I soon realized that the days of cheap backpacker hotels are over now I have a baby, when we'd go to the hotel of my choice Vanessa would just give me a look and look at the baby, and I knew we were not staying there. Alexa loved the trip however, as long as she got her naps. The way it worked out though, we'd always be out and about in the middle of the heat of the day and we'd just keep her doused with water and she'd sleep while we were carrying her around. It was over 100 degrees every day, but luckily we had AC in our car and hotel.
After Aleppo, we went down to Hama, stopping along the way at a bunch of cities of the dead, huge Christian cities (over 800 of them) that were all abandoned almost a thousand years ago when trading routes changed. They are beautiful, and are full of huge stone churches, villas, bath houses, etc. My two favorites were St. Simeon's in the north, and Serjilla and Bara in the south. In this picture I'm sitting on the pillar that St. Simeon sat on for 37 years.
Then we stayed for two days in Hama, visiting the surrounding regions. Apamea was particularly cool, an old roman city that has a 2km long colonnaded street still standing. In Hama there were originally 200 of these waterwheels in the Orontes river that provided water and irrigation to the city, but now only 11 are still functioning. They make this really eerie squeaking sound like an angry whale that you can hear from a distance.
Then we went back home to Damascus and had dinner up on the top of the mountain overlooking the city, overall it was a great ending to a great week.

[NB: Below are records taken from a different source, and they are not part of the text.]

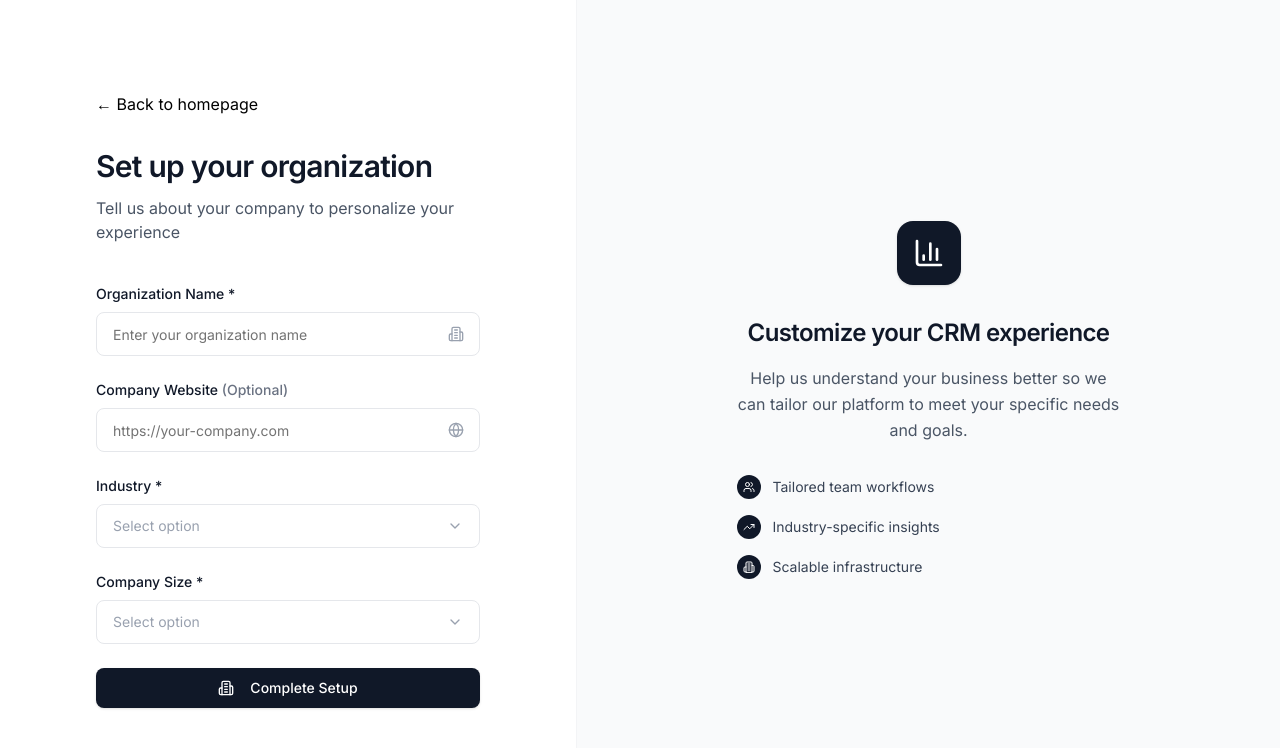
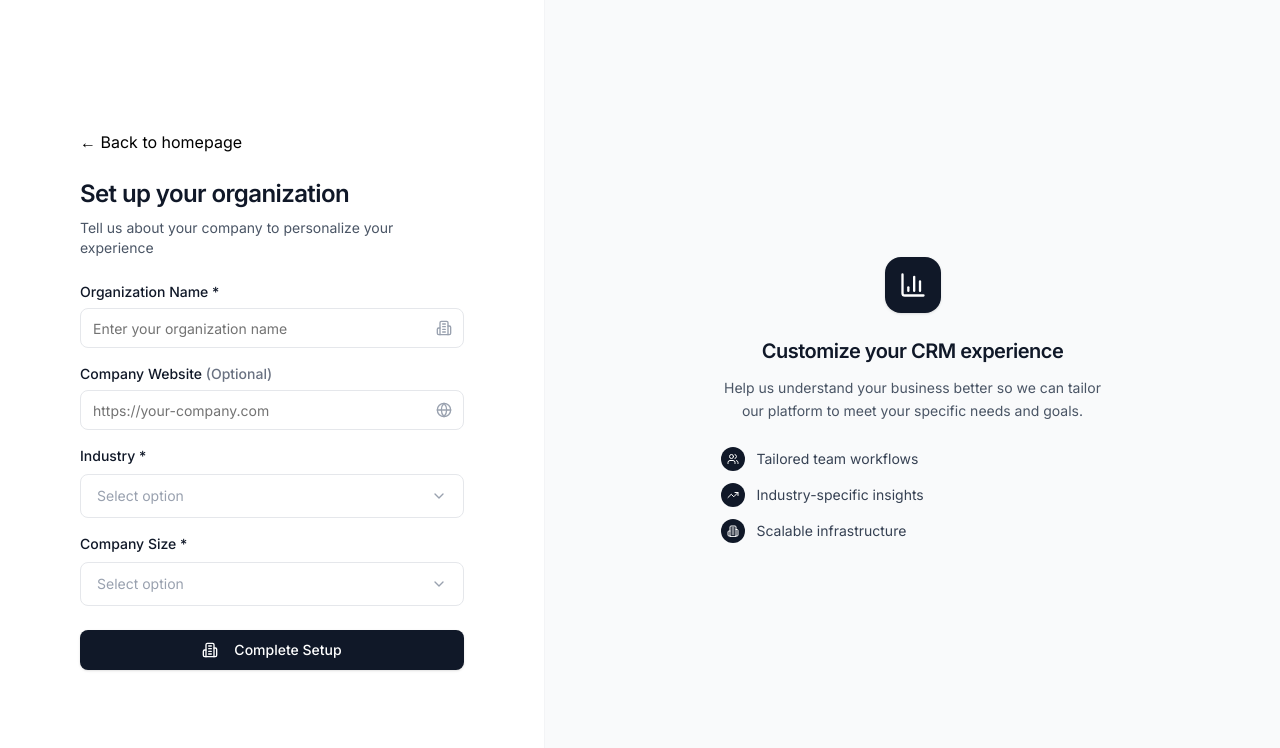
Before and after one commit to AymaanPathan/dashboard-crm, a Next.js app in the folder frontend/: page /organizationsetup in a window 1280 px wide. Shown: the top 748 px of the page. Built offline with nearby package versions, Linux system fonts and the light colour scheme.

Commit message:
add link

```diff
--- a/frontend/src/app/organizationsetup/page.tsx
+++ b/frontend/src/app/organizationsetup/page.tsx
@@ -36,7 +36,9 @@ const COMPANY_SIZES = ["1-10", "11-50", "51-200", "201-1000", "1000+"];
 const OrganizationSetupPage: React.FC = () => {
   const router = useRouter();
   const dispatch: RootDispatch = useDispatch();
-  const isUserVerified = useSelector((state: RootState) => state.auth.user.isVerified);
+  const isUserVerified = useSelector(
+    (state: RootState) => state.auth.user.isVerified
+  );
   console.log("Is User Verified:", isUserVerified);
 
   // useEffect(() => {
@@ -139,25 +141,25 @@ const OrganizationSetupPage: React.FC = () => {
 
   return (
     <div className="min-h-screen bg-white flex">
-      <div className="flex-1 flex flex-col justify-center py-12 px-4 sm:px-6 lg:flex-none lg:px-20 xl:px-24">
-        <Link href={"/"} className="w-full mb-8">
+      <div className="flex-1 flex flex-col justify-center py-8 px-4 sm:px-6 lg:flex-none lg:px-16 xl:px-20">
+        <Link href={"/"} className="w-full mb-6">
           ← Back to homepage
         </Link>
 
         <div className="mx-auto w-full max-w-sm lg:w-96">
           <div>
-            <h2 className="text-3xl font-semibold text-gray-900 tracking-tight">
+            <h2 className="text-2xl font-semibold text-gray-900 tracking-tight">
               Set up your organization
             </h2>
-            <p className="mt-3 text-gray-600">
+            <p className="mt-2 text-sm text-gray-600">
               Tell us about your company to personalize your experience
             </p>
           </div>
 
-          <div className="mt-10 space-y-6">
+          <div className="mt-6 space-y-4">
             {/* Organization Name */}
             <div>
-              <label className="block text-sm font-medium text-gray-900 mb-2">
+              <label className="block text-sm font-medium text-gray-900 mb-1.5">
                 Organization Name *
               </label>
               <div className="relative">
@@ -168,15 +170,15 @@ const OrganizationSetupPage: React.FC = () => {
                   }
                   type="text"
                   placeholder="Enter your organization name"
-                  className="flex h-11 w-full rounded-lg border border-gray-200 bg-white px-4 pr-12 py-2 text-sm focus:border-gray-900 focus:ring-1 focus:ring-gray-900"
+                  className="flex h-10 w-full rounded-lg border border-gray-200 bg-white px-3 pr-10 py-2 text-sm focus:border-gray-900 focus:ring-1 focus:ring-gray-900"
                 />
-                <Building2 className="absolute right-4 top-1/2 h-4 w-4 -translate-y-1/2 text-gray-400" />
+                <Building2 className="absolute right-3 top-1/2 h-4 w-4 -translate-y-1/2 text-gray-400" />
               </div>
             </div>
 
             {/* Company Website */}
             <div>
-              <label className="block text-sm font-medium text-gray-900 mb-2">
+              <label className="block text-sm font-medium text-gray-900 mb-1.5">
                 Company Website{" "}
                 <span className="text-gray-500">(Optional)</span>
               </label>
@@ -188,9 +190,9 @@ const OrganizationSetupPage: React.FC = () => {
                   }
                   type="url"
                   placeholder="https://your-company.com"
-                  className="flex h-11 w-full rounded-lg border border-gray-200 bg-white px-4 pr-12 py-2 text-sm focus:border-gray-900 focus:ring-1 focus:ring-gray-900"
+                  className="flex h-10 w-full rounded-lg border border-gray-200 bg-white px-3 pr-10 py-2 text-sm focus:border-gray-900 focus:ring-1 focus:ring-gray-900"
                 />
-                <Globe className="absolute right-4 top-1/2 h-4 w-4 -translate-y-1/2 text-gray-400" />
+                <Globe className="absolute right-3 top-1/2 h-4 w-4 -translate-y-1/2 text-gray-400" />
               </div>
             </div>
 
@@ -215,14 +217,14 @@ const OrganizationSetupPage: React.FC = () => {
             />
 
             {/* Submit Button */}
-            <div>
+            <div className="pt-2">
               {isSubmitting ? (
                 <ButtonLoading content="Setting up your organization..." />
               ) : (
                 <Button
                   onClick={handleSubmit}
                   type="button"
-                  className="group relative w-full flex justify-center items-center py-3 px-4 border border-transparent text-sm font-medium rounded-lg text-white bg-gray-900 hover:bg-gray-800 focus:outline-none focus:ring-1 focus:ring-gray-900 transition-colors shadow-sm"
+                  className="group relative w-full flex justify-center items-center py-2.5 px-4 border border-transparent text-sm font-medium rounded-lg text-white bg-gray-900 hover:bg-gray-800 focus:outline-none focus:ring-1 focus:ring-gray-900 transition-colors shadow-sm"
                 >
                   <Building2 className="w-4 h-4 mr-2" />
                   Complete Setup
@@ -237,20 +239,20 @@ const OrganizationSetupPage: React.FC = () => {
       <div className="hidden lg:block relative w-0 flex-1">
         <div className="absolute inset-0 h-full w-full bg-gray-50 border-l border-gray-100 flex items-center justify-center">
           <div className="text-center max-w-md px-8">
-            <div className="flex justify-center mb-8">
-              <div className="w-16 h-16 bg-gray-900 rounded-2xl flex items-center justify-center shadow-sm">
-                <BarChart3 className="w-8 h-8 text-white" />
+            <div className="flex justify-center mb-6">
+              <div className="w-14 h-14 bg-gray-900 rounded-2xl flex items-center justify-center shadow-sm">
+                <BarChart3 className="w-7 h-7 text-white" />
               </div>
             </div>
-            <h3 className="text-2xl font-semibold text-gray-900 mb-4 tracking-tight">
+            <h3 className="text-xl font-semibold text-gray-900 mb-3 tracking-tight">
               Customize your CRM experience
             </h3>
-            <p className="text-gray-600 leading-relaxed">
+            <p className="text-sm text-gray-600 leading-relaxed">
               Help us understand your business better so we can tailor our
               platform to meet your specific needs and goals.
             </p>
 
-            <div className="mt-8 grid gap-4 text-left">
+            <div className="mt-6 grid gap-3 text-left">
               <div className="flex items-center space-x-3">
                 <div className="flex h-6 w-6 items-center justify-center rounded-full bg-gray-900 flex-shrink-0">
                   <Users className="h-3 w-3 text-white" />
--- a/frontend/src/components/crm-landing/Navbar.tsx
+++ b/frontend/src/components/crm-landing/Navbar.tsx
@@ -66,7 +66,11 @@ export default function Navbar() {
             ) : (
               <>
                 <Link
-                  href="/crm/dashboard"
+                  href={`${
+                    currentOrganization?.id
+                      ? `/crm/dashboard`
+                      : `/organizationsetup`
+                  }`}
                   className="text-black cursor-pointer hover:text-black hover:bg-black/5 px-3 py-1.5 rounded-md text-[14px] font-normal transition-all border border-black/10"
                 >
                   {currentOrganization?.id
```
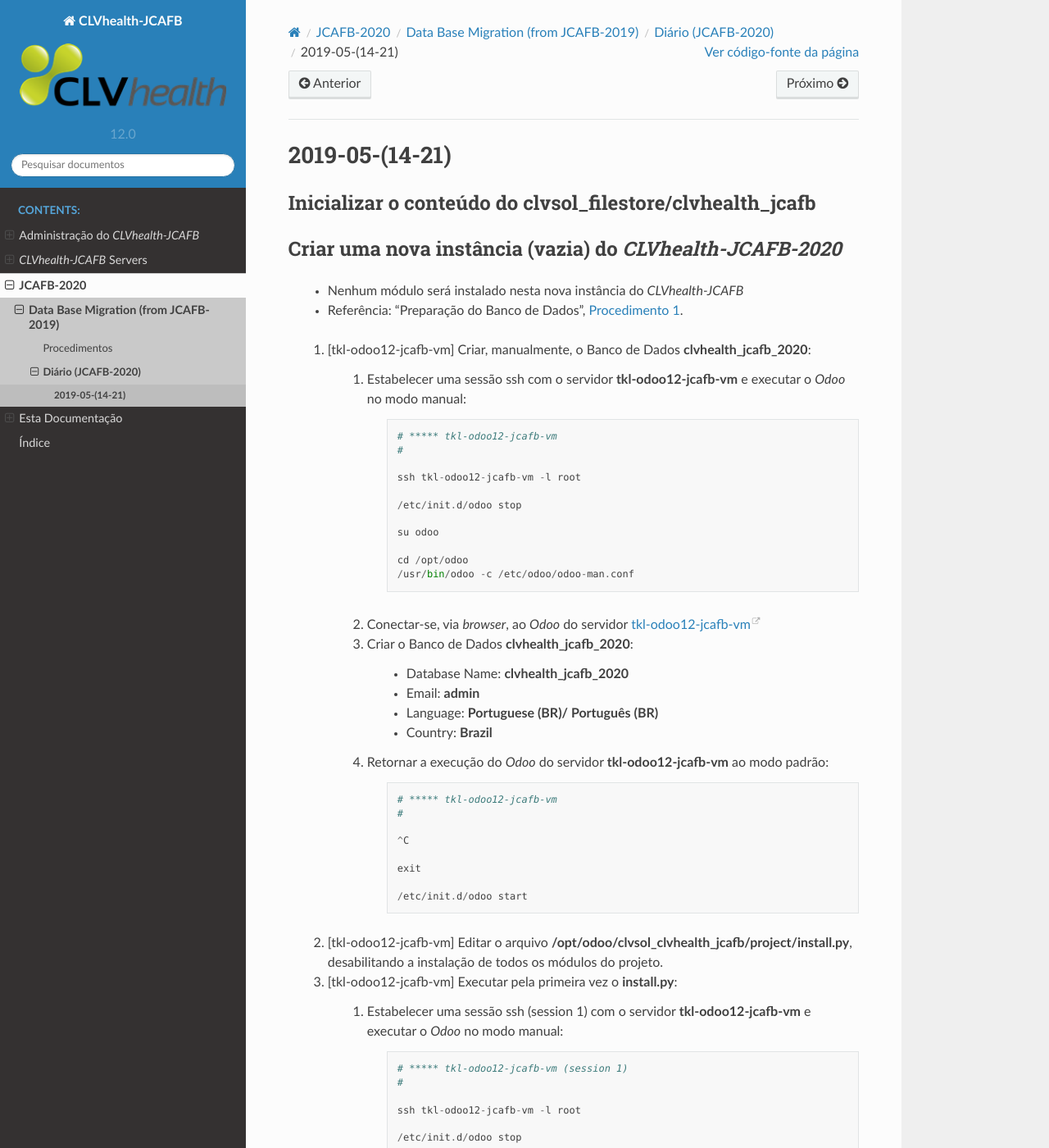
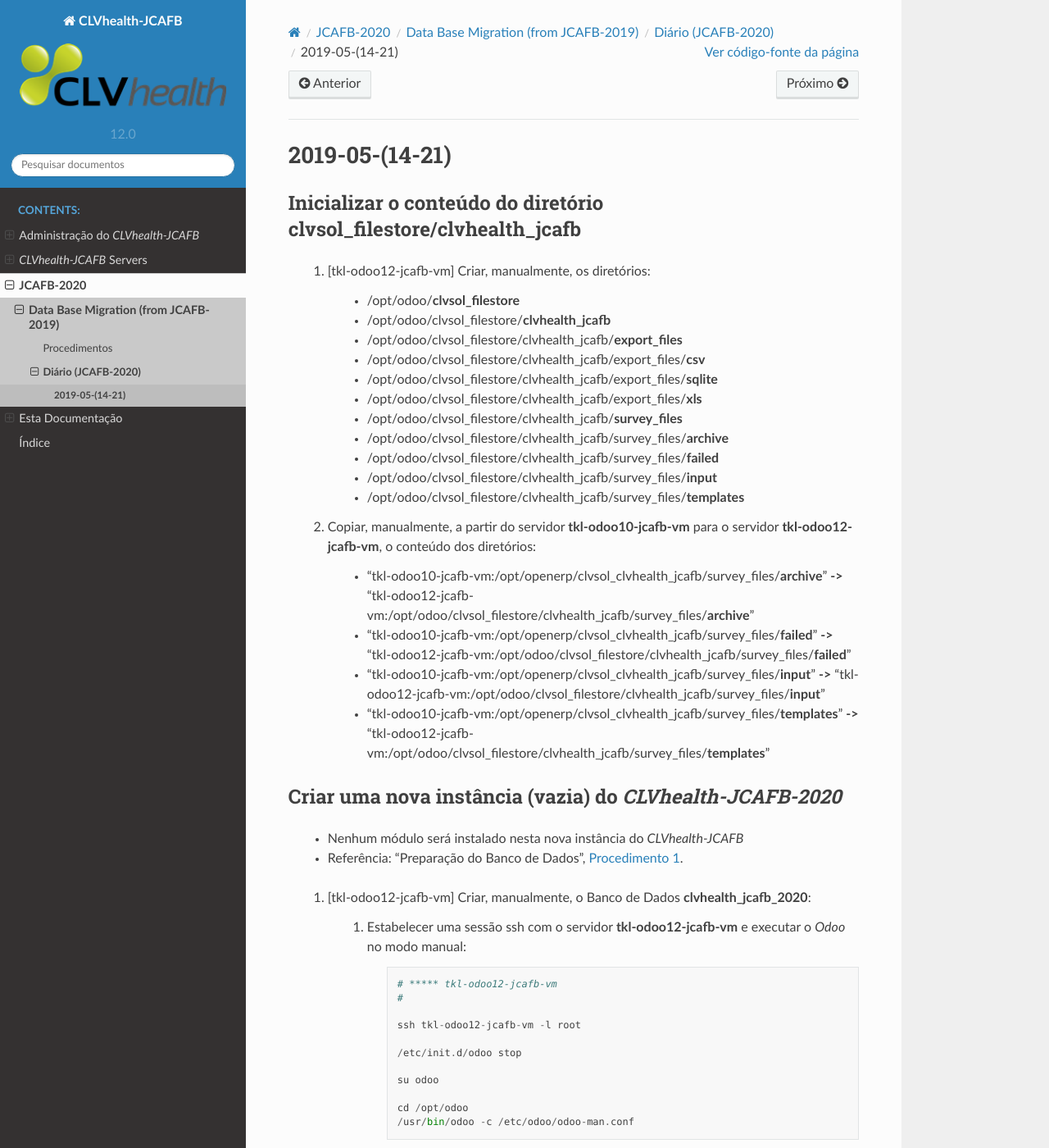
Before and after one commit to CLVsol/clvsol_clvhealth_jcafb_docs, a Sphinx documentation site: the page built from source/jcafb_2020/db_migration/diary/jcafb_diary_2019_05_14.rst, in a window 1280 px wide and 1400 px high. Shown: the whole window at 82% size. Built offline with Sphinx 7.4.7 and the Read the Docs theme 2.0.0, drawn with Linux system fonts in a browser that asks for light colours; some of the changed text lies outside the part shown.

Commit message:
[IMP] source/jcafb_2020/db_migration/diary/jcafb_diary_2019_05_14.rst

```diff
--- a/source/jcafb_2020/db_migration/diary/jcafb_diary_2019_05_14.rst
+++ b/source/jcafb_2020/db_migration/diary/jcafb_diary_2019_05_14.rst
@@ -8,8 +8,47 @@
 2019-05-(14-21)
 ===============
 
-Inicializar o conteúdo do **clvsol_filestore/clvhealth_jcafb**
---------------------------------------------------------------
+Inicializar o conteúdo do diretório **clvsol_filestore/clvhealth_jcafb**
+------------------------------------------------------------------------
+
+	#. [tkl-odoo12-jcafb-vm] Criar, manualmente, os diretórios:
+
+		* /opt/odoo/**clvsol_filestore**
+
+		* /opt/odoo/clvsol_filestore/**clvhealth_jcafb**
+
+		* /opt/odoo/clvsol_filestore/clvhealth_jcafb/**export_files**
+
+		* /opt/odoo/clvsol_filestore/clvhealth_jcafb/export_files/**csv**
+
+		* /opt/odoo/clvsol_filestore/clvhealth_jcafb/export_files/**sqlite**
+
+		* /opt/odoo/clvsol_filestore/clvhealth_jcafb/export_files/**xls**
+
+		* /opt/odoo/clvsol_filestore/clvhealth_jcafb/**survey_files**
+
+		* /opt/odoo/clvsol_filestore/clvhealth_jcafb/survey_files/**archive**
+
+		* /opt/odoo/clvsol_filestore/clvhealth_jcafb/survey_files/**failed**
+
+		* /opt/odoo/clvsol_filestore/clvhealth_jcafb/survey_files/**input**
+
+		* /opt/odoo/clvsol_filestore/clvhealth_jcafb/survey_files/**templates**
+
+	#. Copiar, manualmente, a partir do servidor **tkl-odoo10-jcafb-vm** para o servidor **tkl-odoo12-jcafb-vm**, o conteúdo dos diretórios:
+
+		* "tkl-odoo10-jcafb-vm:/opt/openerp/clvsol_clvhealth_jcafb/survey_files/**archive**" **->** "tkl-odoo12-jcafb-vm:/opt/odoo/clvsol_filestore/clvhealth_jcafb/survey_files/**archive**"
+
+		* "tkl-odoo10-jcafb-vm:/opt/openerp/clvsol_clvhealth_jcafb/survey_files/**failed**" **->** "tkl-odoo12-jcafb-vm:/opt/odoo/clvsol_filestore/clvhealth_jcafb/survey_files/**failed**"
+
+		* "tkl-odoo10-jcafb-vm:/opt/openerp/clvsol_clvhealth_jcafb/survey_files/**input**" **->** "tkl-odoo12-jcafb-vm:/opt/odoo/clvsol_filestore/clvhealth_jcafb/survey_files/**input**"
+
+		* "tkl-odoo10-jcafb-vm:/opt/openerp/clvsol_clvhealth_jcafb/survey_files/**templates**" **->** "tkl-odoo12-jcafb-vm:/opt/odoo/clvsol_filestore/clvhealth_jcafb/survey_files/**templates**"
+
+.. index:: clvsol_filestore
+.. index:: clvsol_filestore/clvhealth_jcafb
+.. index:: clvsol_filestore/clvhealth_jcafb/export_files
+.. index:: clvsol_filestore/clvhealth_jcafb/survey_files
 
 Criar uma nova instância (**vazia**) do *CLVhealth-JCAFB-2020*
 --------------------------------------------------------------
```
Also changed, not shown: other parts of source/jcafb_2020/db_migration/diary/jcafb_diary_2019_05_14.rst (+3 -135 lines).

Check out the web album for more shots:


JD Adams said...

Hey Trent. I am on my wife's computer and didn't have your email handy, so found your syria blog. Really great stuff. I love reading your travel writing. I just wanted to see how your studies were coming and how Syria was treating you, but your blog answered a lot of the questions! Must be great to have the family back with you. It is tough to be away from the family for that long. I was a little disappointed that you did not admit that you were the one who jumped up on the stage at Enrique Iglesias concert. I know how much you love that guy. Remember how you used to buy Harwood and me a souvlaki if we would call you Elder Iglesias?

Alright. Good to see that you are well. I would give my something to be able to come visit you there.

Take care, Josh Adam

JD Adams said...

One more thing. You can check out my blog at

Mine is not in the same league as yours, but you can see what we were up to this summer.